Eduardo's restaurant is quite a strange place. Big. A huge barn of a building. There are seldom many diners. Often, as we pass by there's just Eduardo's van outside. No sign of customers.

I like Eduardo's. We can walk there. I can drink wine without fear of killing people on the way home. The food is traditional, not very special and cheap. Maggie doesn't like Eduardo's at all, she thinks the food is poor and she doesn't think it's cheap. It was she who suggested we went there today. Surprisingly there were nine other diners.

Getting food at Eduardo's is not straightforward. There is no advertised set meal and there's no written menu to choose from. We have to ask. Eduardo mumbles. Nowadays we have some idea of the range on offer but always, if there are other customers, Maggie looks across and asks why it is that we weren't offered whatever it is that they are eating.

We chose a bottle of red wine and a big bottle of water to drink. For food we started with toast, toasted over the open fire, served with white dripping and pink dripping. A cholesterol bomb. Sometimes there is ali oli for the toast but not today. Next a plate of crisps and almonds. Then a very basic salad of lettuce tomato and olives though we were offered a bit of tinned mackerel to go on top which we declined. We asked for fried cheese, and got it though the usual tomato jam accompaniment  had been substituted by bitter orange marmalade. Main course was the traditional, to these parts, rice, rabbit and snail paella. I'd fancied a rabbit stew but Maggie looked askance at the proffered choices of lamb or chicken and so I joined her in the paella. Nowhere will cook a paella for fewer than two people. We both had pudding and I had a coffee though Maggie didn't. We both had a shot of something to finish. I thought it was the local mistela though Maggie said it was something horrid that tasted only of sugar. Total price 24€ or 12€ each.

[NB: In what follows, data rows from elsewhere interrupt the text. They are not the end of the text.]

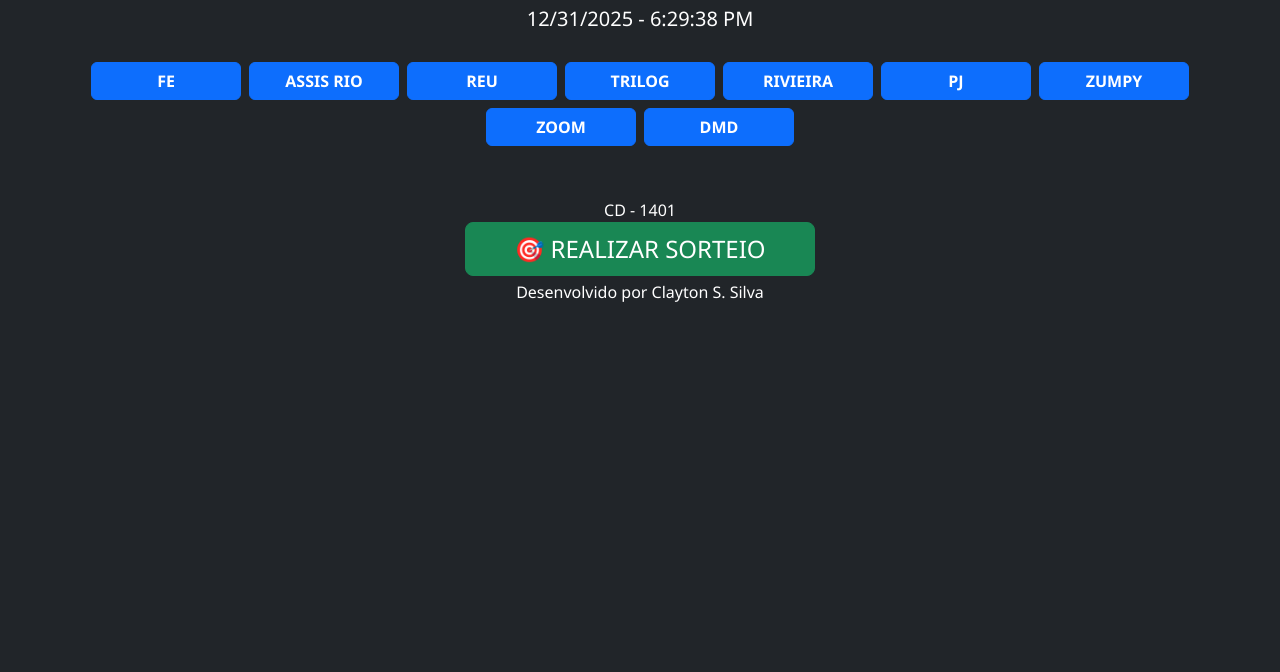
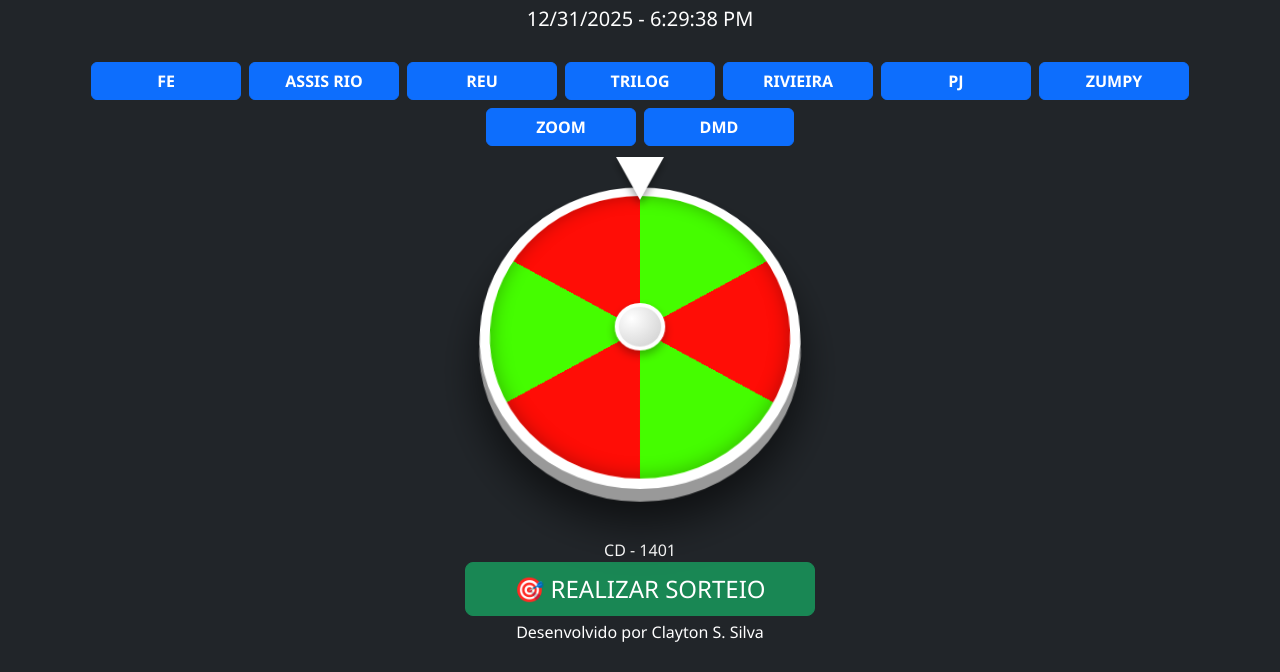
Before and after one commit to notyalcc/Sorteio-Malha-fina, a Flask app: page / in a window 1280 px wide. Shown: the part 312-984 px from the top of the page. Before the commit the page ends 614 px from the top, so only its background shows below. Run offline with Flask 3, Linux system fonts and the light colour scheme; the visitor is signed in with stand-in values (Sample User, id 1).

Commit message:
Add files via upload

```diff
--- a/app.py
+++ b/app.py
@@ -1,8 +1,15 @@
 from flask import Flask, render_template, request, jsonify, session, redirect, url_for, render_template_string
-import random, json, os
+import random, json, os, sys, webbrowser
+from threading import Timer
 
 # Define o diretório base como o local deste script
-BASE_DIR = os.path.dirname(os.path.abspath(__file__))
+if getattr(sys, 'frozen', False):
+    # Se for executável (PyInstaller), usa o diretório do .exe
+    BASE_DIR = os.path.dirname(sys.executable)
+else:
+    # Se for script Python, usa o diretório do script
+    BASE_DIR = os.path.dirname(os.path.abspath(__file__))
+
 app = Flask(__name__)
 
 app.secret_key = "chave_secreta_segura" # Necessário para o login funcionar
@@ -116,7 +123,7 @@ def configuracao():
 
     return render_template_string(CONFIG_HTML, botoes=botoes)
 
-# --- TEMPLATES HTML (Movidos para o final para limpeza do código) ---
+# --- TEMPLATES HTML ---
 
 LOGIN_USUARIO_HTML = """
 <!DOCTYPE html>
@@ -220,6 +227,10 @@ CONFIG_HTML = """
 </html>
 """
 
+def abrir_navegador():
+    webbrowser.open_new("http://127.0.0.1:5000")
+
 if __name__ == "__main__":
-    # Em produção, o servidor (Gunicorn/Waitress) gerencia a porta, mas para teste local:
-    app.run(host="0.0.0.0", port=int(os.environ.get("PORT", 5000)))
+    # Abre o navegador automaticamente após 1 segundo
+    Timer(1, abrir_navegador).start()
+    app.run(host="0.0.0.0", port=5000)
--- a/static/custom.js
+++ b/static/custom.js
@@ -1,10 +1,23 @@
 let botoes = [];
 let escolhaUsuario = null;
 let ultimoBotao = "";
+let rotacaoAtual = 0; // Para controlar a rotação da roleta
+
+// Mapeamento das frases para os segmentos da roleta (0 a 5)
+// A ordem deve bater com as cores do CSS: Verde, Vermelho, Verde, Vermelho...
+const opcoesRoleta = [
+    'CARRO LIBERADO',    // 0: 0-60 graus (Verde)
+    'VAI PARA MALHA',    // 1: 60-120 graus (Vermelho)
+    'PODE SEGUIR',       // 2: 120-180 graus (Verde)
+    'SEGUIR PARA MALHA', // 3: 180-240 graus (Vermelho)
+    'AUTORIZADO',        // 4: 240-300 graus (Verde)
+    'VOCÊ MALHOU'        // 5: 300-360 graus (Vermelho)
+];
 
 document.addEventListener("DOMContentLoaded", function () {
     const resultado = document.getElementById("resultado");
     const sortearBtn = document.getElementById("sortear-btn");
+    const roletaEl = document.getElementById("roleta");
     botoes = document.querySelectorAll(".botao-personalizado");
 
     function atualizarDataHora() {
@@ -23,26 +36,48 @@ document.addEventListener("DOMContentLoaded", function () {
     }
 
     async function sortear() {
-        let animar = ["CARRO LIBERADO", "VAI PARA MALHA", "AUTORIZADO", "PODE SEGUIR", "VOCÊ MALHOU"];
-        for (let i = 0; i < 15; i++) {
-            const temp = animar[Math.floor(Math.random() * animar.length)];
-            resultado.innerText = temp;
-            resultado.style.color = "#cccccc";
-            resultado.style.transform = "scale(1.2)";
-            await new Promise(r => setTimeout(r, 150));
-        }
+        // Limpa o resultado anterior enquanto gira
+        resultado.innerText = "";
 
+        // 1. Busca o resultado no servidor
         const res = await fetch("/sortear", {
             method: "POST",
             headers: {"Content-Type": "application/json"},
             body: JSON.stringify({escolha: escolhaUsuario, botao_nome: ultimoBotao})
         });
         const data = await res.json();
-        resultado.innerText = data.palavra;
-        resultado.style.color = data.cor;
-        resultado.style.transform = "scale(1.5)";
-        falar(`${data.botao} - ${data.palavra}`);
-        escolhaUsuario = null;
+
+        // 2. Calcula onde a roleta deve parar
+        // Encontra o índice da frase sorteada na nossa lista de opções
+        let indiceAlvo = opcoesRoleta.indexOf(data.palavra);
+
+        // Se a frase do servidor não estiver na lista (segurança), pega uma aleatória da cor certa
+        if (indiceAlvo === -1) {
+            // Se for verde (liberado), usa índice 0, se vermelho, usa 1
+            indiceAlvo = (data.cor === "#45fd00") ? 0 : 1;
+        }
+
+        // Cada fatia tem 60 graus. O centro da fatia é (indice * 60) + 30.
+        // Como a seta está no topo (0 graus), precisamos girar a roleta para que o ângulo alvo fique no topo.
+        // A rotação é no sentido horário, então subtraímos o ângulo alvo de 360 (ou invertemos o sinal).
+        // Adicionamos voltas extras (360 * 5) para dar o efeito de giro rápido.
+
+        const anguloFatia = 60;
+        const anguloAlvo = 360 - ((indiceAlvo * anguloFatia) + (anguloFatia / 2));
+
+        // Atualiza a rotação global acumulando para sempre girar para frente
+        rotacaoAtual += (360 * 5) + (anguloAlvo - (rotacaoAtual % 360));
+
+        roletaEl.style.transform = `rotate(${rotacaoAtual}deg)`;
+
+        // 3. Aguarda o fim da animação (4 segundos definidos no CSS) para mostrar o resultado
+        setTimeout(() => {
+            resultado.innerText = data.palavra;
+            resultado.style.color = data.cor;
+            resultado.style.transform = "scale(1.5)";
+            falar(`${data.botao} - ${data.palavra}`);
+            escolhaUsuario = null;
+        }, 4000); // Tempo igual ao transition do CSS
     }
 
     sortearBtn.addEventListener("click", () => {
--- a/static/style.css
+++ b/static/style.css
@@ -26,3 +26,84 @@ body {
     padding: 0;
     color: #ffffff;
 }
+
+/* Estilos da Roleta */
+.roleta-container {
+    position: relative;
+    width: 320px;
+    height: 320px;
+    margin: 20px auto;
+    perspective: 1000px; /* Adiciona profundidade 3D */
+}
+
+/* Palco inclinado */
+.roleta-palco {
+    width: 100%;
+    height: 100%;
+    position: relative;
+    transform: rotateX(20deg); /* Inclinação 3D */
+    transform-style: preserve-3d;
+}
+
+/* Camada de fundo (Espessura estática) */
+.roleta-fundo {
+    position: absolute;
+    top: 12px; /* Deslocado para baixo para criar volume */
+    left: 0;
+    width: 100%;
+    height: 100%;
+    border-radius: 50%;
+    background-color: #999; /* Cor da lateral */
+    box-shadow: 0 20px 40px rgba(0,0,0,0.6); /* Sombra no chão */
+    z-index: 0;
+}
+
+.roleta {
+    position: relative;
+    width: 100%;
+    height: 100%;
+    border-radius: 50%;
+    border: 10px solid #ffffff;
+    box-shadow: inset 0 0 20px rgba(0,0,0,0.3); /* Sombra interna */
+    /* Cria 6 fatias alternando Verde e Vermelho */
+    background: conic-gradient(
+        #45fd00 0deg 60deg,   /* Verde */
+        #ff0d06 60deg 120deg, /* Vermelho */
+        #45fd00 120deg 180deg, /* Verde */
+        #ff0d06 180deg 240deg, /* Vermelho */
+        #45fd00 240deg 300deg, /* Verde */
+        #ff0d06 300deg 360deg  /* Vermelho */
+    );
+    transition: transform 4s cubic-bezier(0.25, 0.1, 0.25, 1); /* Curva de animação suave */
+    z-index: 1;
+    transform-style: preserve-3d;
+}
+
+/* Centro da Roleta (Hub) */
+.centro-roleta {
+    position: absolute;
+    top: 50%;
+    left: 50%;
+    transform: translate(-50%, -50%) translateZ(10px); /* Salta para fora */
+    width: 50px;
+    height: 50px;
+    background: radial-gradient(circle at 30% 30%, #ffffff, #cccccc);
+    border-radius: 50%;
+    box-shadow: 0 5px 10px rgba(0,0,0,0.3);
+    border: 4px solid #fff;
+}
+
+.seta {
+    position: absolute;
+    top: -25px;
+    left: 50%;
+    transform: translateX(-50%);
+    width: 0;
+    height: 0;
+    border-left: 25px solid transparent;
+    border-right: 25px solid transparent;
+    border-top: 50px solid #fff; /* Triângulo branco apontando para baixo */
+    z-index: 10;
+    filter: drop-shadow(0 5px 5px rgba(0,0,0,0.4));
+    transform: translateX(-50%) translateZ(20px); /* Flutua acima da roleta */
+}
--- a/templates/index.html
+++ b/templates/index.html
@@ -25,6 +25,17 @@
         {% endfor %}
     </div>
 
+    <!-- Estrutura da Roleta -->
+    <div class="roleta-container mb-4">
+        <div class="roleta-palco">
+            <div class="roleta-fundo"></div> <!-- Simula a espessura 3D -->
+            <div class="roleta" id="roleta">
+                <div class="centro-roleta"></div> <!-- Cubo central -->
+            </div>
+            <div class="seta"></div>
+        </div>
+    </div>
+
     <div id="resultado" class="display-1 mt-5 fw-bold animated"></div>
     <div class="mt-4 animated fadeInDown">CD - 1401 </div>
     <button class="btn btn-success btn-lg px-5" id="sortear-btn">🎯 REALIZAR SORTEIO</button>
```
Also changed, not shown: templates/config.html (added, +51 -0 lines), templates/login.html (added, +21 -0 lines), templates/login_usuario.html (added, +26 -0 lines), README.md, 1 other file.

1 comment:

Anonymous said...

Is Maggie happy in Spain? I also hate Eduardo's